Thursday, 19 August 2010
Antichrist, Lars von Trier, Denmark/ Germany/ France/ Italy/ Sweden/ Poland, 2009
Apparently, director Lars von Trier cooked up this cryptic, abstruse mess of a film while conquering depression.
And it shows.
Antichrist does come across as highly personal and esoteric if incomprehensible, and I can only marvel at the European film funding bodies, willing to shell out millions to pay for what amounts to a cure for a director to combat his depression.
Really, only in Europe!
But don't get me wrong. That is not meant to be a criticism. Not at all. After all, some of the greatest works of art - be that literature, painting, or film - originated as a result of their creator's depression or emotional breakdown. Just think of the poems of Sylvia Plath, the paintings by van Gogh or the sculptures of Camille Claudel. And, who knows, a hundred years from now, there might actually be someone able to decipher and make sense of von Trier's bizarre, yet admittedly visually stunning, concoction. Though the least he should have done - or his distributor - is providing spectators with a sort of manual, elucidating on the significance behind the film's numerous inscrutable details such as The Three Beggars, which defy explanation to the casual viewer by inviting a profusion of possible interpretations. While that can be interesting in some films - leaving things open and not spelling out every single detail - it requires the viewer to be inspired to do that. It requires the viewer to care for the film's characters. And Antichrist never quite achieves that. Not with me, anyway.

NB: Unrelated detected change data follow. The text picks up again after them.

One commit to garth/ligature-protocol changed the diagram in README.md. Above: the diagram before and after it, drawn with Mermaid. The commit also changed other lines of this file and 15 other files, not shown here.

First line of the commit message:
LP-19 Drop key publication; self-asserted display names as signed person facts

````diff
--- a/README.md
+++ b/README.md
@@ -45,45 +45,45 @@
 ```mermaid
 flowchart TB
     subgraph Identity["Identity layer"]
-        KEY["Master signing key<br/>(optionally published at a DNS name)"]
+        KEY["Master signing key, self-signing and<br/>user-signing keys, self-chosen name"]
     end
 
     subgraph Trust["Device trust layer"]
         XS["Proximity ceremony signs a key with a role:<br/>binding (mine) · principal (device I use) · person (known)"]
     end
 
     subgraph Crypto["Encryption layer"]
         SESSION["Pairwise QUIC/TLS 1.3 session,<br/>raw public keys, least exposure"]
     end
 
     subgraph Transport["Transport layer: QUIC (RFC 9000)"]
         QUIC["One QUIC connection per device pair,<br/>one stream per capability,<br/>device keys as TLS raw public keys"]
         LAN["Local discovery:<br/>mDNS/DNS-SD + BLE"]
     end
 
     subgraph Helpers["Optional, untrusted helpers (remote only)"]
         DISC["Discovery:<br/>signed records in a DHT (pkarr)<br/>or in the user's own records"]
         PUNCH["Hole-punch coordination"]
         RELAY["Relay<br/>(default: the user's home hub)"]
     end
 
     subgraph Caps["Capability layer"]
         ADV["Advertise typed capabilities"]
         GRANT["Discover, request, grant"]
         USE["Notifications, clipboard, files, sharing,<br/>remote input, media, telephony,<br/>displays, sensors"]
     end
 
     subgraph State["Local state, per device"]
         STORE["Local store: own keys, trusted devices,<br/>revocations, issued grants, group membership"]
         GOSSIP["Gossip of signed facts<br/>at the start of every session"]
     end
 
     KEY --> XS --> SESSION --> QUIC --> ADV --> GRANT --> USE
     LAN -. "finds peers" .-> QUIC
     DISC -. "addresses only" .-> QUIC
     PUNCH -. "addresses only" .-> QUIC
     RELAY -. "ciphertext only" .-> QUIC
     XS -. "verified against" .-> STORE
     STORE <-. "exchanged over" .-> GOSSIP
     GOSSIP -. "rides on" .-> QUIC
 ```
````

What Antichrist did do, though, is calling to mind another film with a similar topic: Nicholas Roeg's Don't Look Now. And without intending to elaborate on the brilliance, not to mention superiority of that film, it must be said that Roeg succeeds precisely where von Trier fails. Don't Look Now is a master-class in enigmatic story-telling for Roeg, too, refrains from giving too much away. His is a film with a story that has as many interpretations as there are viewers. However, in his case it works because we care for the characters and Don't Look Now has a story to hold it together - for without it, every film falls apart. It doesn't matter how you tell the story - backwards, forward, linear or non-linear - but a story has to be there somewhere. Antichrist, on the other hand, with all its arcane suggestions and hidden meanings, which seem merely self-serving and too esoteric to be understood by anyone than von Trier himself, is a film in search of a story.
Much has been made of Antichrist's explicitness, notably the sex scenes and scenes of genital mutilation which caused quite a stir at the Cannes Film Festival last year. Again, it brings to mind Don't Look Now, which also has a sex scene which, apart from being beautifully filmed and edited, was very daring for its time. Somehow, the scene of Donald Sutherland making love with Julie Christie seems much less gratuitous than similar scenes in von Trier's film. Similarly, the scene of genital mutilation. I don't think there was a single critic accusing Ingmar Bergman of misogyny and using explicitness for explicitness' sake when Cries and Whispers came out in 1972, interestingly the same year Don't Look Now was being produced and filmed. Von Trier didn't do or show anything in Antichrist that Roeg and Bergman hadn't already done almost thirty years before.
However, they did what von Trier in his - egomania? - failed to do: They actually told a story.